Atlantic City makes rest of $8.4M school tax payment
Atlantic City made the rest of a tax payment it owed to its school system on Tuesday, hours before a judge was to consider freezing the city's cash until the debt was paid.
At a court hearing scheduled for Tuesday afternoon, the state Education Department was to seek an order to force the nearly broke city to pay its entire debt to the schools. A ruling against the city could force a partial government shutdown, but the payment to the schools appeared to lessen the likelihood of such a ruling, at least for now.
Representatives of the state Attorney General's office did not immediately return a message seeking comment. In court papers filed Monday, the office asked Judge Julio Mendez for an order compelling the city to pay the school system what it owes.
Last week, the city paid half of the $8.4 million installment that was due from property taxes that partially fund the school system. The city still owes the schools about $25.5 million by the end of the school year.
"If the (school) district does not receive the money owed, it will not be able to meet obligations such as teachers' salary and health benefits, charter school payments, and tuition payments to private schools for students with disabilities," the state wrote.
It wants the judge to order the city to make "regular and prompt" monthly payments.
The city, however, is in dire financial straits, brought on in large part by the contraction of its casino industry, which has seen its revenue plunge from $5.2 billion in 2006 to $2.56 billion last year. As the casinos became worth less, they and other property owners were able to successfully challenge their property tax assessments, blowing huge holes in the city's budget.
An aid package for Atlantic City, which would include a state takeover of its finances and major decision-making power, is stalled in the state Legislature, which can't agree on one of two rival measures being proposed. Gov. Chris Christie and others acknowledge the casino industry's decline as a major cause of Atlantic City's troubles, but they also blame generations of city political leaders for spending beyond the city's means.
Should the city run out of money before the next batch of tax payments arrives in early May, it plans to shut down nonessential government services. But visitors to the city probably would not notice much.
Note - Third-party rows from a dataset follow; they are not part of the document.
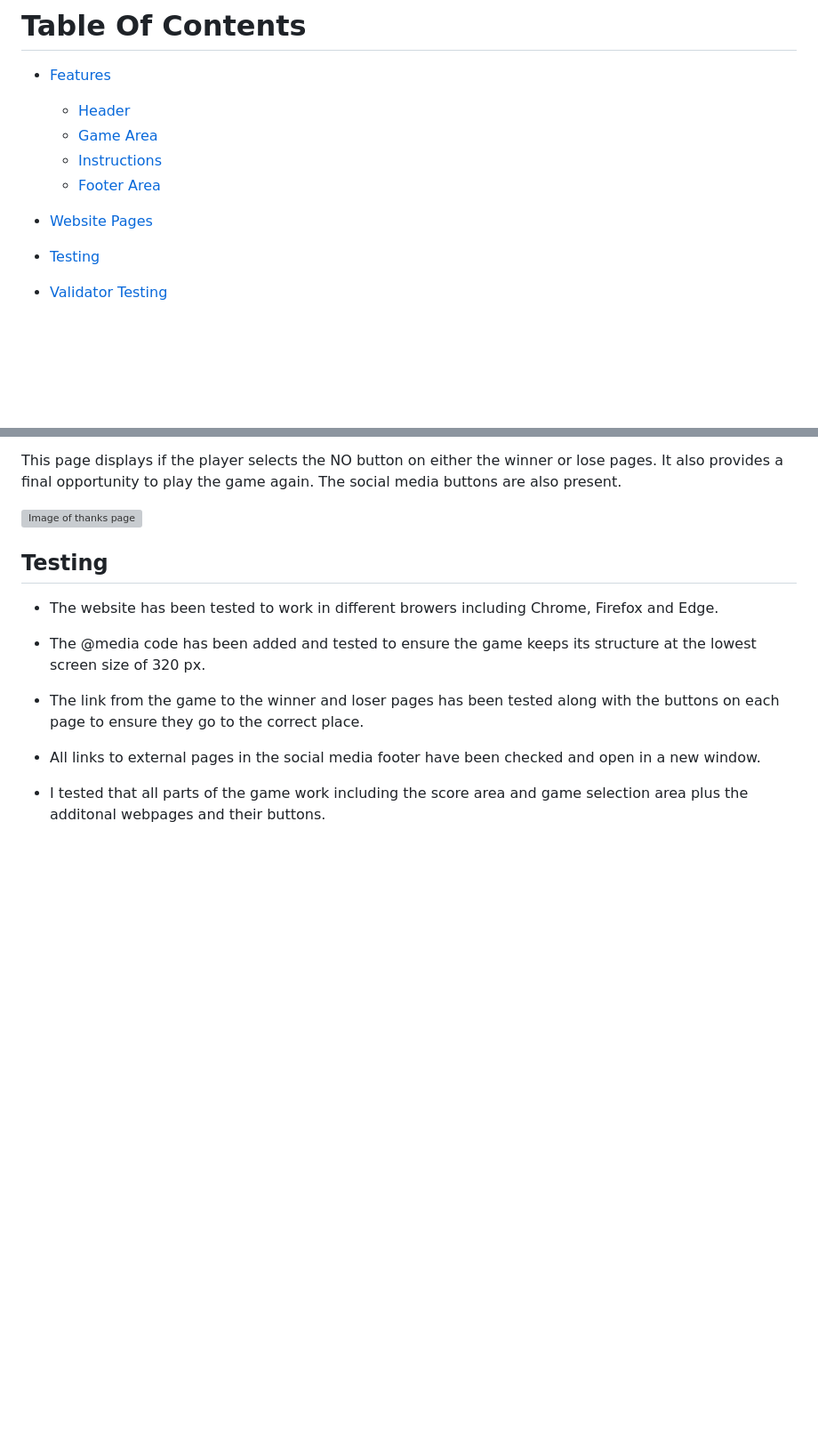
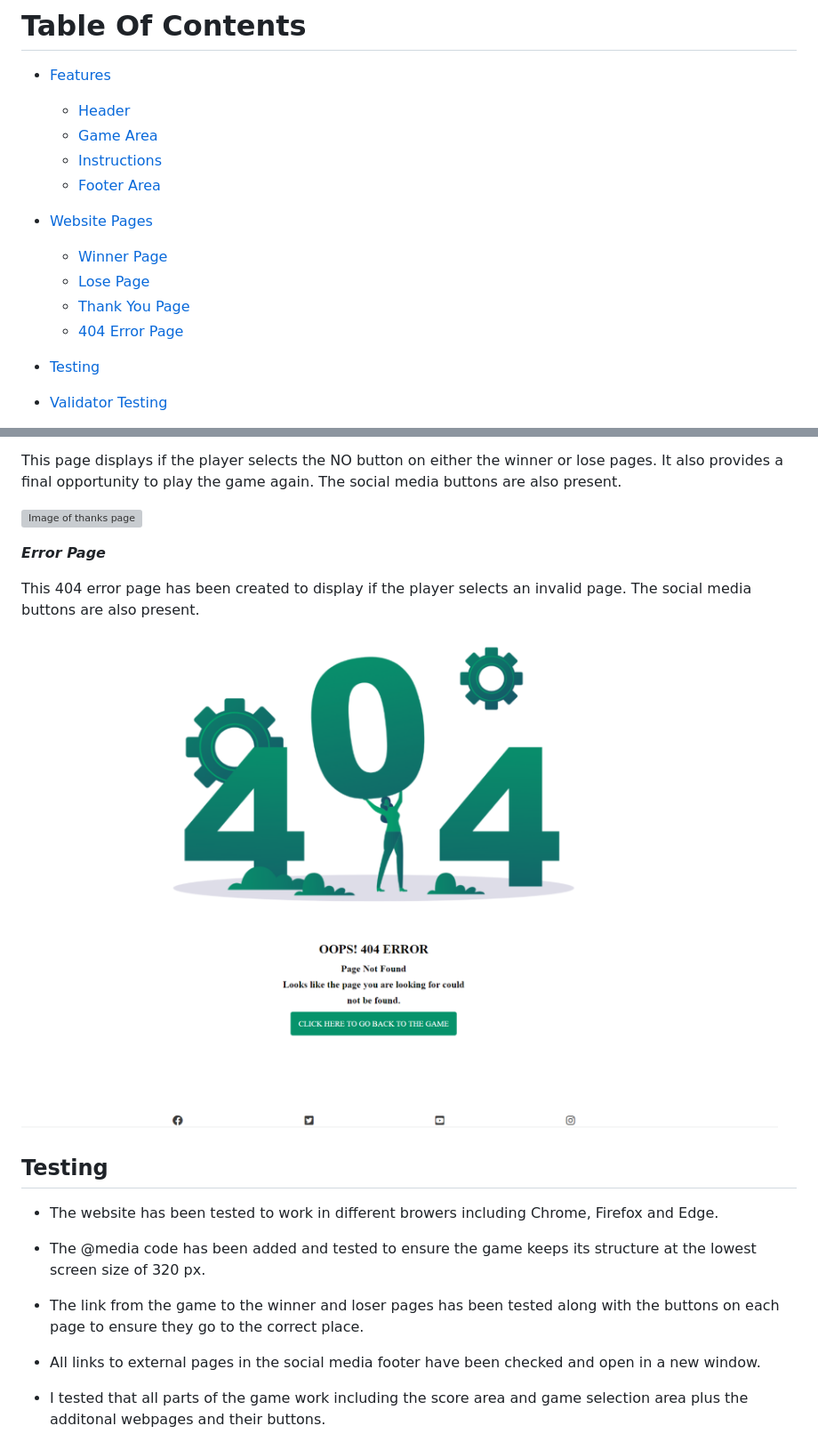
Before and after one commit to todiane/cycle-of-life-p2, a Markdown page: README.md, 2 parts joined by grey strips. Shown: that part at 89% size. Rendered like a GitHub page; pictures changed too: assets/images/error-rm-image.png (added); blank space fills up the shorter version; grey boxes are pictures that could not be loaded.

Commit message:
Add details of 404 error page to README

```diff
--- a/README.md
+++ b/README.md
@@ -16,6 +16,12 @@ The deployed site can be found here <https://todiane.github.io/cycle-of-life-p2/
   - [Footer Area](#footer-area)
 
 - [Website Pages](#website-pages)
+
+  - [Winner Page](#winner-page)
+  - [Lose Page](#lose-page)
+  - [Thank You Page](#thank-you-page)
+  - [404 Error Page](#error-page)
+
 - [Testing](#testing)
 
 - [Validator Testing](#validator-testing)
@@ -82,6 +89,12 @@ This page displays if the player loses the game and provides an oportunity for t
 This page displays if the player selects the NO button on either the winner or lose pages. It also provides a final opportunity to play the game again. The social media buttons are also present.
 
 ![Image of thanks page](assets/images/cyclelife-thanks.webp)
+
+**_Error Page_**
+
+This 404 error page has been created to display if the player selects an invalid page. The social media buttons are also present.
+
+![Image of 404 Error page](assets/images/error-rm-image.png)
 
 ## **Testing**
 
```
Also changed, not shown: other parts of README.md (+1 -2 lines), 1 other file.
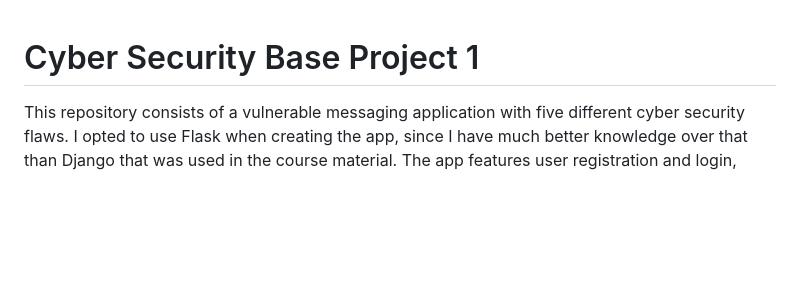
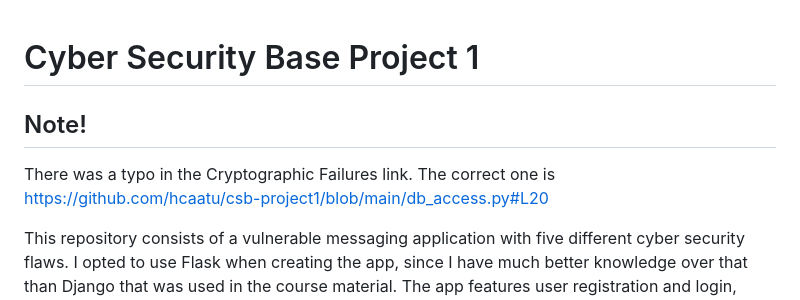
Before and after one commit to hcaatu/csb-project1, a Markdown page: README.md, the part around the change. Drawn GitHub-style; blank space fills up the shorter version.

Commit message:
corrected a typo

```diff
--- a/README.md
+++ b/README.md
@@ -1,4 +1,8 @@
 # Cyber Security Base Project 1
+
+## Note!
+
+There was a typo in the Cryptographic Failures link. The correct one is https://github.com/hcaatu/csb-project1/blob/main/db_access.py#L20
 
 This repository consists of a vulnerable messaging application with five different cyber security flaws. I opted to use Flask when creating the app, since I have much better knowledge over that than Django that was used in the course material. The app features user registration and login, adding messages and a separate admin control panel.
 
```
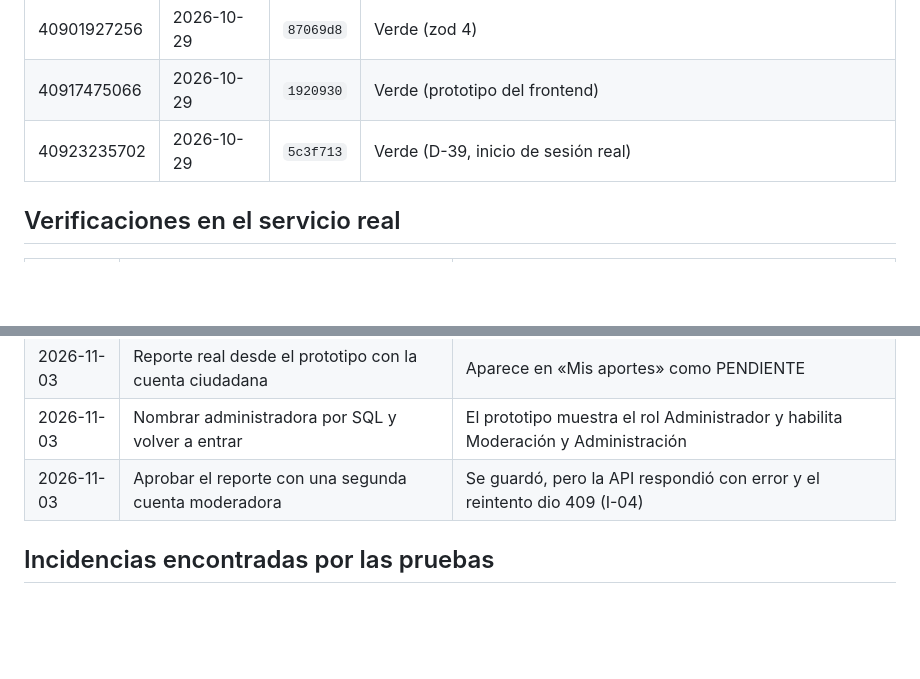
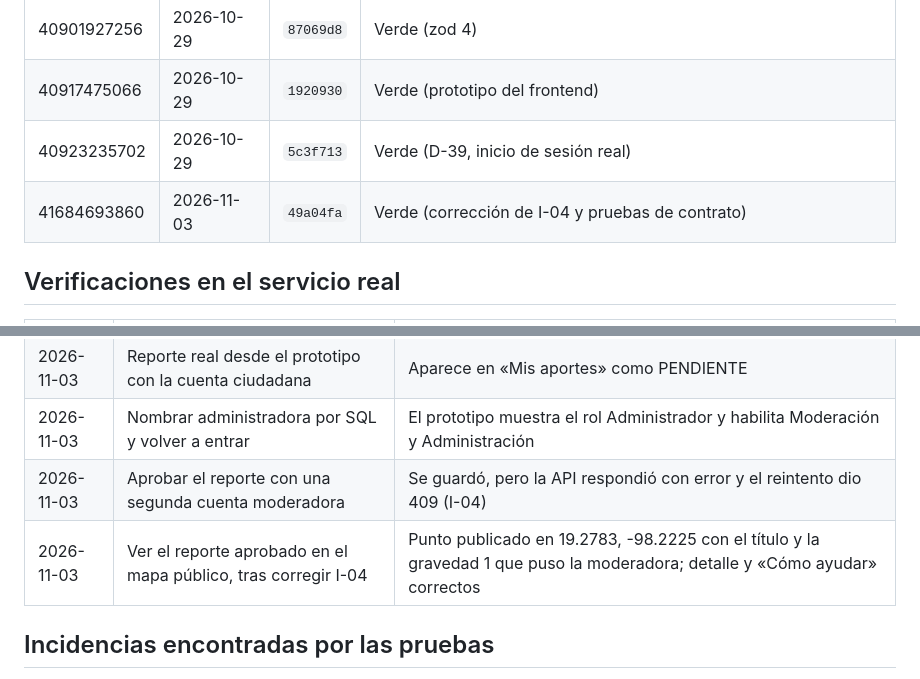
Before and after one commit to sharon522yq/plataforma-ambiental-backend, a Markdown page: docs/bitacora-de-pruebas.md, 2 parts joined by grey strips. GitHub-like rendering; blank space fills up the shorter version.

Commit message:
bitácora: flujo real reporte → moderación → mapa confirmado
Co-Authored-By: Claude Opus 5.5 <noreply@anthropic.com>
Claude-Session: https://claude.ai/code/session_015ewKoP3B11GYmBHWUdwxen

```diff
--- a/docs/bitacora-de-pruebas.md
+++ b/docs/bitacora-de-pruebas.md
@@ -50,6 +50,7 @@ La cobertura bajó de 98,3 % a 91,05 % en la fase 11 porque desde entonces se mi
 | 40901927256 | 2026-10-29 | `87069d8` | Verde (zod 4) |
 | 40917475066 | 2026-10-29 | `1920930` | Verde (prototipo del frontend) |
 | 40923235702 | 2026-10-29 | `5c3f713` | Verde (D-39, inicio de sesión real) |
+| 41684693860 | 2026-11-03 | `49a04fa` | Verde (corrección de I-04 y pruebas de contrato) |
 
 ## Verificaciones en el servicio real
 
@@ -63,6 +64,7 @@ La cobertura bajó de 98,3 % a 91,05 % en la fase 11 porque desde entonces se mi
 | 2026-11-03 | Reporte real desde el prototipo con la cuenta ciudadana | Aparece en «Mis aportes» como PENDIENTE |
 | 2026-11-03 | Nombrar administradora por SQL y volver a entrar | El prototipo muestra el rol Administrador y habilita Moderación y Administración |
 | 2026-11-03 | Aprobar el reporte con una segunda cuenta moderadora | Se guardó, pero la API respondió con error y el reintento dio 409 (I-04) |
+| 2026-11-03 | Ver el reporte aprobado en el mapa público, tras corregir I-04 | Punto publicado en 19.2783, -98.2225 con el título y la gravedad 1 que puso la moderadora; detalle y «Cómo ayudar» correctos |
 
 ## Incidencias encontradas por las pruebas
 
```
The casinos, restaurants and nightspots will remain open; police and firefighters will still protect the city, and garbage will still be picked up. A shutdown would be more likely to impact residents who need a marriage license, a death certificate or assistance with a code enforcement matter.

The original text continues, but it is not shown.